In 1971, PNG adopted the Sorcery Act, which criminalised the practice of sorcery and witchcraft – including acts that purported to be supernatural – and provided a mitigating defence to those committing murder on the basis of a belief in sorcery. However, the law was seldom used.
PNG later repealed the law as ineffective and introduced a specific provision into the criminal code that killings linked to accusations of sorcery would be treated as murder. However, many in PNG remain unclear about how to respond to sorcery.
“There is a lot of confusion among the population in Papua New Guinea about what the law is and whether or not violence perpetrated against sorcerers is the right thing to do,” Forsyth said.
People who make accusations have various motives, and some hold a real belief that they have been harmed by witchcraft. Other times, people make such accusation to acquire land or goods, get out of debts or in order to hide their own personal shortcomings.
Over time, the situations surrounding the violence can change.
In the Lake Kopiago region, women have become targeted, including older widows who lack male kin, divorcees living independently with their children, and females who are perceived to be doing men’s work or not accepting male advances, said Nicole Haley, an ANU researcher who has studied witchcraft in the region.
Torture has increased there as well. Previously, the accused were publicly interrogated and urged to confess their misdeeds, which were thought to take away sorcerers’ powers and reform them, Haley said. They also were required to pay compensation for their acts.
Today, accusations often are more about punishment and retribution than confession. Where interrogators once were community leaders or relatives of the accused, now they often are young men with guns that have little standing within the communities, Haley said.
But the violent incidents surrounding sorcery can vary widely by region, Forsyth said. In Bougainville, for example, most of the victims of violence were men, especially in the wake of the island’s civil war that ended in 1998.
A common denominator across all PNG regions is that death or sickness usually triggers accusation violence. Sorcery accusations are often seen as a manifestation of deep social and economic stresses caused by failing health and education services, increasing economic disparities and population displacements.
PNG’s action plan adopted in 2015 to lessen sorcery-related violence promised to address symptoms related to these socio-economic problems. Specifically, provisions included assurances that attacks would be investigated and prosecuted, the development of strategies for mediating accusations at the community level, the improvement of communications about what the law says, and improvements in how health workers provided information to patients and their families about disease processes.
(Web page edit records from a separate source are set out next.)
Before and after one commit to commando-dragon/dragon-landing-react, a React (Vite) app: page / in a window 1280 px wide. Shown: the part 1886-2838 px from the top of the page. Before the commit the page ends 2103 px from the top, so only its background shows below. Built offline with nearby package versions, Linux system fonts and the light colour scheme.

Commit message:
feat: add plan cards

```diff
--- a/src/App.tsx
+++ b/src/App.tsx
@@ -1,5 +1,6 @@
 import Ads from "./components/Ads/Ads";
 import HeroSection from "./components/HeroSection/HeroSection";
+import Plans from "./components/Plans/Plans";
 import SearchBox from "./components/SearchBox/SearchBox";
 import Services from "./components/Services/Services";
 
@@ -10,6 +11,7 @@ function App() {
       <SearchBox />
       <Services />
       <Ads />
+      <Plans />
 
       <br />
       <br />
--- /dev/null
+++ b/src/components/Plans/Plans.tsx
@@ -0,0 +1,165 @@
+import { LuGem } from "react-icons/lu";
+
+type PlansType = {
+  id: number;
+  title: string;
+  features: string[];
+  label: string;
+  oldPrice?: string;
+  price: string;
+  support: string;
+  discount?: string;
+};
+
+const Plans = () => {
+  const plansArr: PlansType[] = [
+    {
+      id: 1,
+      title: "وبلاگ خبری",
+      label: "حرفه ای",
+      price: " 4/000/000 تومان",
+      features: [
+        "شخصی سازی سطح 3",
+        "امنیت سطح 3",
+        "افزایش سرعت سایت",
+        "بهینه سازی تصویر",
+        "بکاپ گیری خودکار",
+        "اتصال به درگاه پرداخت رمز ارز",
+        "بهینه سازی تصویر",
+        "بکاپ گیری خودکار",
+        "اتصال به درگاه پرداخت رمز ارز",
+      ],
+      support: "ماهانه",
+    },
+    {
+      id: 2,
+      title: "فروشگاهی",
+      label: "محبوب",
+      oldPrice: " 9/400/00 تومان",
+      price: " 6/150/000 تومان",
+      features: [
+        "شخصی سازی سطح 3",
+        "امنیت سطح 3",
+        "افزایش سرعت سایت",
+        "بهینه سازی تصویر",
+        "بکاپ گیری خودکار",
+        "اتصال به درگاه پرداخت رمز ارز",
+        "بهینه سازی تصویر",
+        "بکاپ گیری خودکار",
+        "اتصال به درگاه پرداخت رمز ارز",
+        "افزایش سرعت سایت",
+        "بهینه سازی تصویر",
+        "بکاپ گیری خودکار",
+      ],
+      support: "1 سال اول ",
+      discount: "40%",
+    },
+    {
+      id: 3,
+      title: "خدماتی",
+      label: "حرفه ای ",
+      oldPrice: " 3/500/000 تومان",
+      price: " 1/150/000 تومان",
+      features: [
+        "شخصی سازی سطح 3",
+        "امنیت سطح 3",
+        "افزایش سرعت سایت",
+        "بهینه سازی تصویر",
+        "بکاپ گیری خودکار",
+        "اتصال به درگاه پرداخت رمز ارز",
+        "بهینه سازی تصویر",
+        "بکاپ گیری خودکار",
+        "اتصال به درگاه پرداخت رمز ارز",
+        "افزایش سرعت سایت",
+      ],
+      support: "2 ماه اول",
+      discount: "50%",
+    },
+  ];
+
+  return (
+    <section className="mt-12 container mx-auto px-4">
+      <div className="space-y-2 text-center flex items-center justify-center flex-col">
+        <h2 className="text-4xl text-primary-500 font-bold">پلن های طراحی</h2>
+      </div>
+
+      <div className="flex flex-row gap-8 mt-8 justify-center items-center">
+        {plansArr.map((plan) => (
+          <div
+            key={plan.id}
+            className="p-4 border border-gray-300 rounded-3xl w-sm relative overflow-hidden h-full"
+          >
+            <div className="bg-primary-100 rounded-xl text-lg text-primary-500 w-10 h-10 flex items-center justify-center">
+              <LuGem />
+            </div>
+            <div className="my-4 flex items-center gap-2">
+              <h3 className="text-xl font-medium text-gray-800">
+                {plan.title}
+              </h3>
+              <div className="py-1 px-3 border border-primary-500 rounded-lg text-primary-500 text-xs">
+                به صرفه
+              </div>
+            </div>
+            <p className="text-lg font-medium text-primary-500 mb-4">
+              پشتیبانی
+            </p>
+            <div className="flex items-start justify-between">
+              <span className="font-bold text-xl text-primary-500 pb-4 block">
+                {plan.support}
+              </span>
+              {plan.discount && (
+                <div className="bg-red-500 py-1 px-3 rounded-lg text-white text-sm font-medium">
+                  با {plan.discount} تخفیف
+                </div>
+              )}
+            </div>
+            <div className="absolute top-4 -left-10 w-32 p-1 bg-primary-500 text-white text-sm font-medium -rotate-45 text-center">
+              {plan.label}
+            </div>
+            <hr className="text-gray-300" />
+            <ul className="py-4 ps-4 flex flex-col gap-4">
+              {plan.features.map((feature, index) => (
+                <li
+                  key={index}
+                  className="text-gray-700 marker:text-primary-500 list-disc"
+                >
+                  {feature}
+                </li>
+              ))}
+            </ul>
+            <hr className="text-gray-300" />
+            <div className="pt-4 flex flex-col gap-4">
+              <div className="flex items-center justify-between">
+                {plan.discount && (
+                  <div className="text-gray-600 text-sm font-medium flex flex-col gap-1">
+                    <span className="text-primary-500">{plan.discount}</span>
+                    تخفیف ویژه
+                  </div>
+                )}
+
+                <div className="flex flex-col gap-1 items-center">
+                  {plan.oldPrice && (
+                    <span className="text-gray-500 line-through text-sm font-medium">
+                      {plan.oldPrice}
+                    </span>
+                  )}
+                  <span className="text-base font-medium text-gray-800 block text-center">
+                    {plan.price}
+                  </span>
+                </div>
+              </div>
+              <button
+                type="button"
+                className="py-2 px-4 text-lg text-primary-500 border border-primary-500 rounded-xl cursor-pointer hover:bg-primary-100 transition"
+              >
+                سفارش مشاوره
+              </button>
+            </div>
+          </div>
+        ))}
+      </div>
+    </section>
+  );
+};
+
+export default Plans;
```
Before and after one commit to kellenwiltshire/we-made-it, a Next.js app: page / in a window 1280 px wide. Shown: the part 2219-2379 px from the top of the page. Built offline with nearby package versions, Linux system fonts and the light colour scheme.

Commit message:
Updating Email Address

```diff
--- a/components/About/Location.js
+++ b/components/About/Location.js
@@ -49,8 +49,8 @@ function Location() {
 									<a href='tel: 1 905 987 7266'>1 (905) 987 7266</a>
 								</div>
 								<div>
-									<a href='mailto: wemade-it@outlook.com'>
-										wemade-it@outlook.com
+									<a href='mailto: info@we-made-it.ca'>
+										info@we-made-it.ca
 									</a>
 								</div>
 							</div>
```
While the plan takes a good step towards reducing violence, the PNG government has not provided the resources to back it up, Forsyth said. For example, about 15,000 perpetrators were involved in witchcraft-related attacks over the last two decades but only 115 received sentences, according to data from newspaper reports and judgments.
PNG is not the only country facing sorcery-accusation violence, with incidents also reported in parts of Africa and Asia. The United Nations held a workshop on the topic in Geneva in 2017 that was the first international-level conference to address sorcery-accusation violence as a human-rights issue, Forsyth said.
“I think the conference got the issue of sorcery-related violence away from being seen as a bizarre or marginal issue and into the mainstream international human-rights agenda. It’s given it a legitimacy – people in the global North don’t just laughingly dismiss it anymore.”
Research funded by: Australia Department of Foreign Affairs and Trade